• EXERCISE DIRECTIONS
All lines of the material that contain "terms" must be copied out.

• TASK MATERIAL

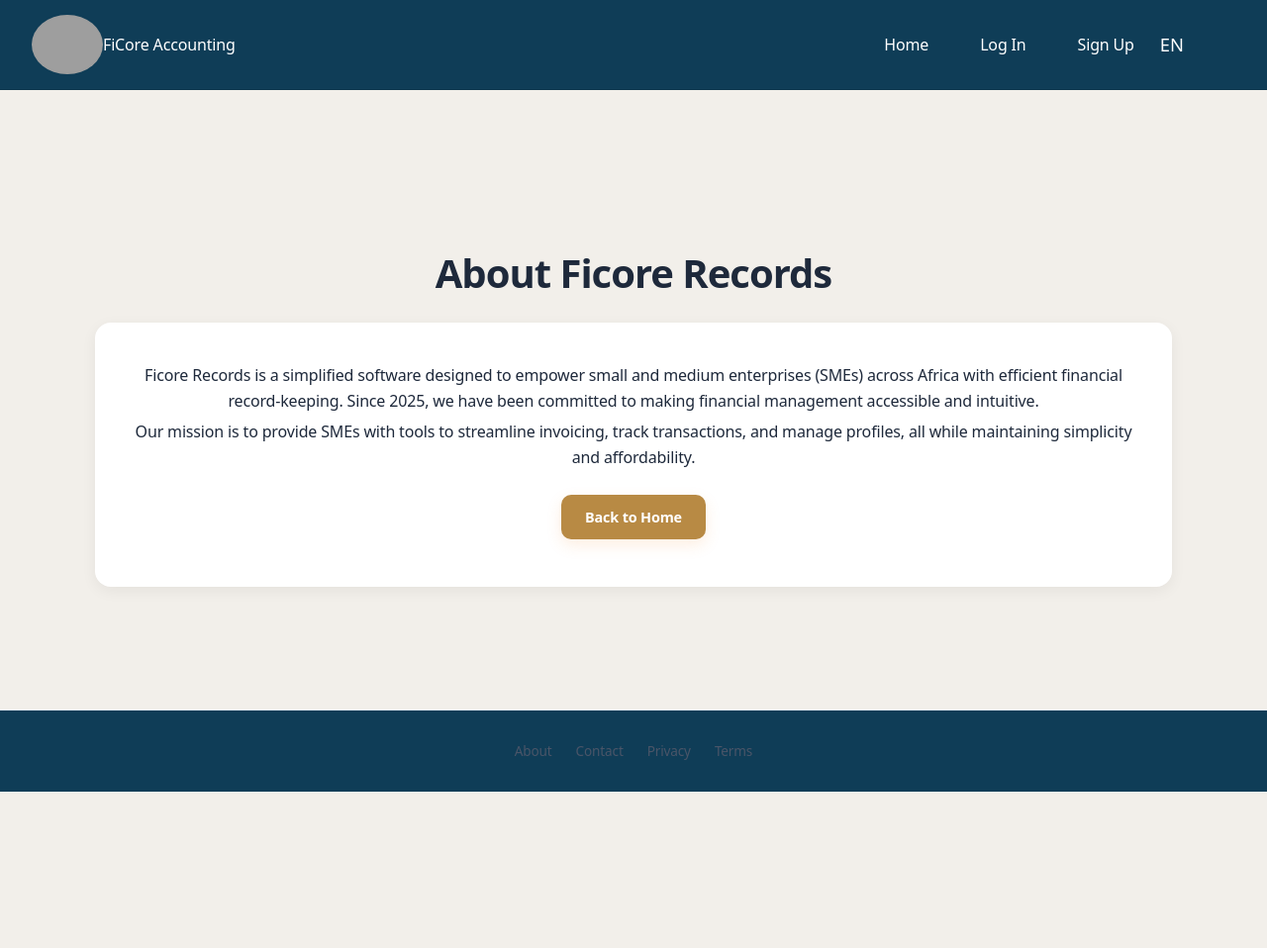
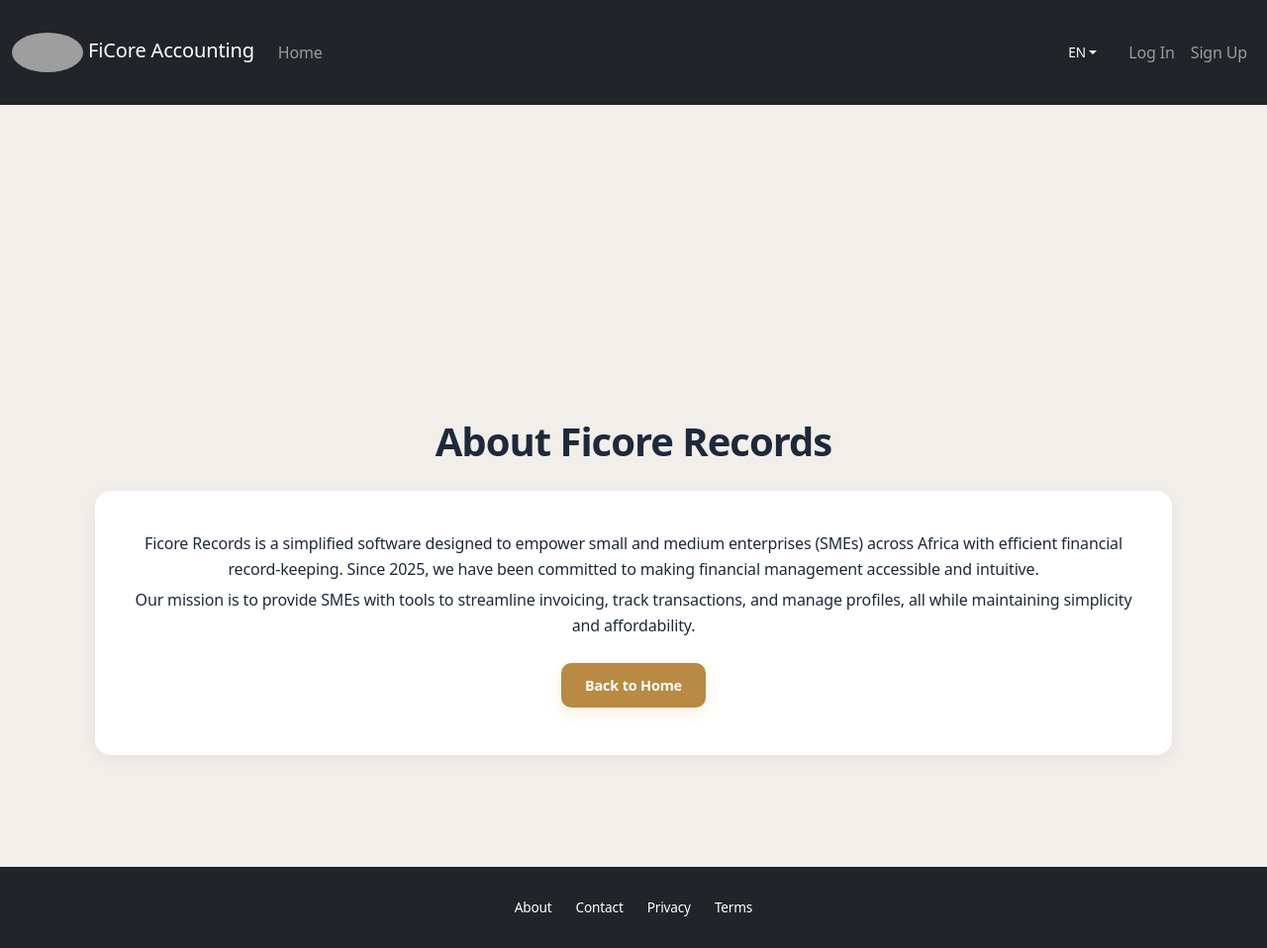
Before and after one commit to FicoreAfrica/Ficore-Records, a Flask app: page /about in a window 1280 px wide. Shown: the whole page at 99% size. Before the commit the page ends 800 px from the top, so only its background shows below. Run offline with Flask 3, Linux system fonts and the light colour scheme; parts of the project's set-up code (start-up, migrations or seed data) failed here and were passed over; grey boxes are pictures that could not be loaded.

Commit message:
Update base.html

```diff
--- a/ficore-accounting/templates/base.html
+++ b/ficore-accounting/templates/base.html
@@ -7,83 +7,107 @@
     <meta name="keywords" content="accounting, finance, business, bookkeeping">
     <meta name="author" content="FiCore">
     <title>{% block title %}{{ trans('app_title', default='FiCore Accounting') }}{% endblock %}</title>
-    <link rel="stylesheet" href="https://cdn.jsdelivr.net/npm/bootstrap@5.3.2/dist/css/bootstrap.min.css">
+    <link rel="stylesheet" href="https://cdn.jsdelivr.net/npm/bootstrap@5.3.3/dist/css/bootstrap.min.css">
     <link rel="stylesheet" href="{{ url_for('static', filename='css/styles.css') }}">
-    <link rel="manifest" href="{{ url_for('static', filename='manifest.json') }}">
+    <link rel="manifest" href="{{ url_for('manifest') }}">
     <link rel="icon" href="{{ url_for('static', filename='images/favicon.ico') }}">
     {% block head %}{% endblock %}
 </head>
 <body>
-    <div class="wrapper">
-        <nav class="app-navbar navbar navbar-expand-lg">
-            <div class="container-fluid align-items-end">
-                <div class="navbar-logo-col">
-                    <a class="app-navbar-brand" href="{{ url_for('index') }}">
-                        <img src="{{ url_for('static', filename='images/logo.png') }}" alt="{{ trans('logo_alt', default='FiCore Logo') }}" class="logo">
-                        <span>{{ trans('app_name', default='FiCore Accounting') }}</span>
+    <nav class="navbar navbar-expand-lg navbar-dark bg-dark">
+        <div class="container-fluid">
+            <a class="navbar-brand" href="{{ url_for('index') }}">
+                <img src="{{ url_for('static', filename='images/logo.png') }}" alt="{{ trans('logo_alt', default='FiCore Logo') }}" class="logo" style="height: 40px;">
+                {{ trans('app_name', default='FiCore Accounting') }}
             </a>
-                </div>
-                <button class="app-toggler navbar-toggler" type="button" data-bs-toggle="collapse" data-bs-target="#navbarNav" aria-controls="navbarNav" aria-expanded="false" aria-label="{{ trans('toggle_navigation', default='Toggle navigation') }}">
+            <button class="navbar-toggler" type="button" data-bs-toggle="collapse" data-bs-target="#navbarNav" aria-controls="navbarNav" aria-expanded="false" aria-label="{{ trans('toggle_navigation', default='Toggle navigation') }}">
                 <span class="navbar-toggler-icon"></span>
             </button>
-                <div class="collapse navbar-collapse d-none d-lg-block" id="navbarNav">
-                    <ul class="app-nav-list navbar-nav ms-auto">
-                        <li class="app-nav-item nav-item">
-                            <a class="app-nav-link nav-link" href="{{ url_for('index') }}" data-bs-toggle="tooltip" data-bs-title="{{ trans('home_tooltip', default='Go to homepage') }}">{{ trans('home', default='Home') }}</a>
+            <div class="collapse navbar-collapse" id="navbarNav">
+                <ul class="navbar-nav me-auto">
+                    <li class="nav-item">
+                        <a class="nav-link" href="{{ url_for('index') }}" data-bs-toggle="tooltip" data-bs-title="{{ trans('home_tooltip', default='Go to homepage') }}">{{ trans('home', default='Home') }}</a>
                     </li>
                     {% if current_user.is_authenticated %}
-                            <li class="app-nav-item nav-item">
-                                <a class="app-nav-link nav-link" href="{{ url_for('general_dashboard') }}" data-bs-toggle="tooltip" data-bs-title="{{ trans('dashboard_tooltip', default='View your dashboard') }}">{{ trans('dashboard', default='Dashboard') }}</a>
+                        <li class="nav-item">
+                            <a class="nav-link" href="{{ url_for('general_dashboard') }}" data-bs-toggle="tooltip" data-bs-title="{{ trans('dashboard_tooltip', default='View your dashboard') }}">{{ trans('dashboard', default='Dashboard') }}</a>
                         </li>
-                            <li class="app-nav-item nav-item">
-                                <a class="app-nav-link nav-link" href="{{ url_for('users.profile') }}" data-bs-toggle="tooltip" data-bs-title="{{ trans('profile_tooltip', default='Manage your profile') }}">{{ trans('profile', default='Profile') }}</a>
+                        <li class="nav-item">
+                            <a class="nav-link" href="{{ url_for('inventory.index') }}" data-bs-toggle="tooltip" data-bs-title="{{ trans('inventory_tooltip', default='Manage inventory') }}">{{ trans('inventory', default='Inventory') }}</a>
                         </li>
-                            {% if current_user.is_admin %}
-                                <li class="app-nav-item nav-item dropdown">
-                                    <a class="app-nav-link dropdown-toggle nav-link" href="#" id="adminDropdown" role="button" data-bs-toggle="dropdown" aria-expanded="false" data-bs-title="{{ trans('admin_tooltip', default='Admin controls') }}">
+                        <li class="nav-item">
+                            <a class="nav-link" href="{{ url_for('payments.index') }}" data-bs-toggle="tooltip" data-bs-title="{{ trans('payments_tooltip', default='Manage payments') }}">{{ trans('payments', default='Payments') }}</a>
+                        </li>
+                        <li class="nav-item">
+                            <a class="nav-link" href="{{ url_for('receipts.index') }}" data-bs-toggle="tooltip" data-bs-title="{{ trans('receipts_tooltip', default='Manage receipts') }}">{{ trans('receipts', default='Receipts') }}</a>
+                        </li>
+                        <li class="nav-item">
+                            <a class="nav-link" href="{{ url_for('reports.index') }}" data-bs-toggle="tooltip" data-bs-title="{{ trans('reports_tooltip', default='View reports') }}">{{ trans('reports', default='Reports') }}</a>
+                        </li>
+                        <li class="nav-item">
+                            <a class="nav-link" href="{{ url_for('settings.index') }}" data-bs-toggle="tooltip" data-bs-title="{{ trans('settings_tooltip', default='Manage settings') }}">{{ trans('settings', default='Settings') }}</a>
+                        </li>
+                        {% if current_user.get('is_admin', False) %}
+                            <li class="nav-item dropdown">
+                                <a class="nav-link dropdown-toggle" href="#" id="adminDropdown" role="button" data-bs-toggle="dropdown" aria-expanded="false" data-bs-title="{{ trans('admin_tooltip', default='Admin controls') }}">
                                     {{ trans('admin', default='Admin') }}
                                 </a>
-                                    <ul class="app-dropdown-menu dropdown-menu" aria-labelledby="adminDropdown">
-                                        <li><a class="app-dropdown-item dropdown-item" href="{{ url_for('admin.users') }}">{{ trans('manage_users', default='Manage Users') }}</a></li>
-                                        <li><a class="app-dropdown-item dropdown-item" href="{{ url_for('admin.audit_logs') }}">{{ trans('audit_logs', default='Audit Logs') }}</a></li>
+                                <ul class="dropdown-menu" aria-labelledby="adminDropdown">
+                                    <li><a class="dropdown-item" href="{{ url_for('admin.users') }}">{{ trans('manage_users', default='Manage Users') }}</a></li>
+                                    <li><a class="dropdown-item" href="{{ url_for('admin.audit_logs') }}">{{ trans('audit_logs', default='Audit Logs') }}</a></li>
                                 </ul>
                             </li>
                         {% endif %}
-                            <li class="app-nav-item nav-item">
-                                <a class="app-nav-link nav-link" href="{{ url_for('users.logout') }}" data-bs-toggle="tooltip" data-bs-title="{{ trans('logout_tooltip', default='Log out of your account') }}">{{ trans('logout', default='Logout') }}</a>
-                            </li>
-                        {% else %}
-                            <li class="app-nav-item nav-item">
-                                <a class="app-nav-link nav-link" href="{{ url_for('users.login') }}" data-bs-toggle="tooltip" data-bs-title="{{ trans('login_tooltip', default='Log in to your account') }}">{{ trans('login', default='Login') }}</a>
-                            </li>
-                            <li class="app-nav-item nav-item">
-                                <a class="app-nav-link nav-link" href="{{ url_for('users.signup') }}" data-bs-toggle="tooltip" data-bs-title="{{ trans('signup_tooltip', default='Create a new account') }}">{{ trans('signup', default='Sign Up') }}</a>
+                    {% endif %}
+                </ul>
+                <ul class="navbar-nav ms-auto align-items-center">
+                    {% if current_user.is_authenticated %}
+                        <li class="nav-item">
+                            <a class="nav-link" href="{{ url_for('users.profile') }}" data-bs-toggle="tooltip" data-bs-title="{{ trans('profile_tooltip', default='Manage your profile') }}">{{ trans('profile', default='Profile') }}</a>
                         </li>
                     {% endif %}
+                    <li class="nav-item dropdown">
+                        <a class="nav-link dropdown-toggle" href="#" id="languageDropdown" role="button" data-bs-toggle="dropdown" aria-expanded="false" data-bs-title="{{ trans('language_tooltip', default='Change language') }}">
+                            {{ session.get('lang', 'en').upper() }}
+                        </a>
+                        <ul class="dropdown-menu dropdown-menu-end" aria-labelledby="languageDropdown">
+                            <li><a class="dropdown-item" href="{{ url_for('set_language', lang='en') }}">{{ trans('english', default='English') }}</a></li>
+                            <li><a class="dropdown-item" href="{{ url_for('set_language', lang='ha') }}">{{ trans('hausa', default='Hausa') }}</a></li>
                         </ul>
-                </div>
-                <div class="g AND-nav-togglers gap-navbar-togglers">
-                    <button class="language-toggle-btn" onclick="toggleLanguage()" data-bs-toggle="tooltip" data-bs-title="{{ trans('language_toggle_tooltip', default='Switch to ' + ('Hausa' if session.get('lang', 'en') == 'en' else 'English')) }}">
-                        {{ session.get('lang', 'en').upper() }}
-                    </button>
-                    <button class="mode-toggle-btn" onclick="toggleDarkMode()" data-bs-toggle="tooltip" data-bs-title="{{ trans('mode_toggle_tooltip', default='Switch to ' + ('dark mode' if not session.get('dark_mode', False) else 'light mode')) }}">
+                    </li>
+                    <li class="nav-item">
+                        <button class="nav-link btn btn-link" onclick="toggleDarkMode()" data-bs-toggle="tooltip" data-bs-title="{{ trans('mode_toggle_tooltip', default='Switch to ' + ('dark mode' if not session.get('dark_mode', False) else 'light mode')) }}">
                             {% if session.get('dark_mode', False) %}
                                 <i class="bi bi-sun"></i>
                             {% else %}
                                 <i class="bi bi-moon-stars"></i>
                             {% endif %}
                         </button>
+                    </li>
+                    {% if current_user.is_authenticated %}
+                        <li class="nav-item">
+                            <a class="nav-link" href="{{ url_for('users.logout') }}" data-bs-toggle="tooltip" data-bs-title="{{ trans('logout_tooltip', default='Log out of your account') }}">{{ trans('logout', default='Logout') }}</a>
+                        </li>
+                    {% else %}
+                        <li class="nav-item">
+                            <a class="nav-link" href="{{ url_for('users.login') }}" data-bs-toggle="tooltip" data-bs-title="{{ trans('login_tooltip', default='Log in to your account') }}">{{ trans('login', default='Login') }}</a>
+                        </li>
+                        <li class="nav-item">
+                            <a class="nav-link" href="{{ url_for('users.signup') }}" data-bs-toggle="tooltip" data-bs-title="{{ trans('signup_tooltip', default='Create a new account') }}">{{ trans('signup', default='Sign Up') }}</a>
+                        </li>
+                    {% endif %}
+                </ul>
             </div>
         </div>
     </nav>
 
-        <div class="alert-container">
+    <div class="container mt-3">
         {% with messages = get_flashed_messages(with_categories=true) %}
             {% if messages %}
                 {% for category, message in messages %}
-                        <div class="alert alert-{{ category }} alert-dismissible fade show" role="alert">
+                    <div class="alert alert-{{ 'success' if category == 'success' else 'danger' }} alert-dismissible fade show" role="alert">
                         {{ message }}
-                            <button type="button" class="alert-close-btn btn-close" data-bs-dismiss="alert" aria-label="{{ trans('close', default='Close') }}"></button>
+                        <button type="button" class="btn-close" data-bs-dismiss="alert" aria-label="{{ trans('close', default='Close') }}"></button>
                     </div>
                 {% endfor %}
             {% endif %}
@@ -96,18 +120,17 @@
         </div>
     </main>
 
-        <footer class="footer">
-            <div class="container">
-                <a href="{{ url_for('about') }}">{{ trans('about', default='About') }}</a>
-                <a href="{{ url_for('contact') }}">{{ trans('contact', default='Contact') }}</a>
-                <a href="{{ url_for('privacy') }}">{{ trans('privacy', default='Privacy') }}</a>
-                <a href="{{ url_for('terms') }}">{{ trans('terms', default='Terms') }}</a>
+    <footer class="footer mt-auto py-3 bg-dark text-white">
+        <div class="container text-center">
+            <a href="{{ url_for('about') }}" class="text-white mx-2">{{ trans('about', default='About') }}</a>
+            <a href="{{ url_for('contact') }}" class="text-white mx-2">{{ trans('contact', default='Contact') }}</a>
+            <a href="{{ url_for('privacy') }}" class="text-white mx-2">{{ trans('privacy', default='Privacy') }}</a>
+            <a href="{{ url_for('terms') }}" class="text-white mx-2">{{ trans('terms', default='Terms') }}</a>
         </div>
     </footer>
-    </div>
 
     <script src="https://cdn.jsdelivr.net/npm/@popperjs/core@2.11.8/dist/umd/popper.min.js"></script>
-    <script src="https://cdn.jsdelivr.net/npm/bootstrap@5.3.2/dist/js/bootstrap.min.js"></script>
+    <script src="https://cdn.jsdelivr.net/npm/bootstrap@5.3.3/dist/js/bootstrap.bundle.min.js"></script>
     <script>
         // Initialize tooltips
         document.addEventListener('DOMContentLoaded', function () {
@@ -117,43 +140,18 @@
             });
         });
 
-        // Language toggle
-        function toggleLanguage() {
-            fetch('{{ url_for("set_language") }}', {
-                method: 'POST',
-                headers: { 'Content-Type': 'application/json' },
-                body: JSON.stringify({ lang: '{{ 'ha' if session.get('lang', 'en') == 'en' else 'en' }}' })
-            }).then(response => response.json()).then(data => {
-                if (data.success) {
-                    window.location.reload();
-                }
-            });
-        }
-
         // Dark mode toggle
         function toggleDarkMode() {
             fetch('{{ url_for("set_dark_mode") }}', {
                 method: 'POST',
                 headers: { 'Content-Type': 'application/json' },
                 body: JSON.stringify({ dark_mode: !{{ session.get('dark_mode', False) | tojson }} })
-            }).then(response => response.json()).then(data => {
-                if (data.success) {
+            }).then(response => {
+                if (response.ok) {
                     document.documentElement.classList.toggle('dark-mode');
                     window.location.reload();
                 }
-            });
-        }
-
-        // PWA Service Worker
-        if ('serviceWorker' in navigator) {
-            window.addEventListener('load', function() {
-                navigator.serviceWorker.register('{{ url_for("static", filename="sw.js") }}')
-                    .then(function(registration) {
-                        console.log('Service Worker registered with scope:', registration.scope);
-                    }, function(error) {
-                        console.log('Service Worker registration failed:', error);
-                    });
-            });
+            }).catch(error => console.error('Error:', error));
         }
     </script>
     {% block scripts %}{% endblock %}
```
Lines whose indentation alone changed are shown as unchanged.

• EXERCISE ANSWER
-                <a href="{{ url_for('terms') }}">{{ trans('terms', default='Terms') }}</a>
+            <a href="{{ url_for('terms') }}" class="text-white mx-2">{{ trans('terms', default='Terms') }}</a>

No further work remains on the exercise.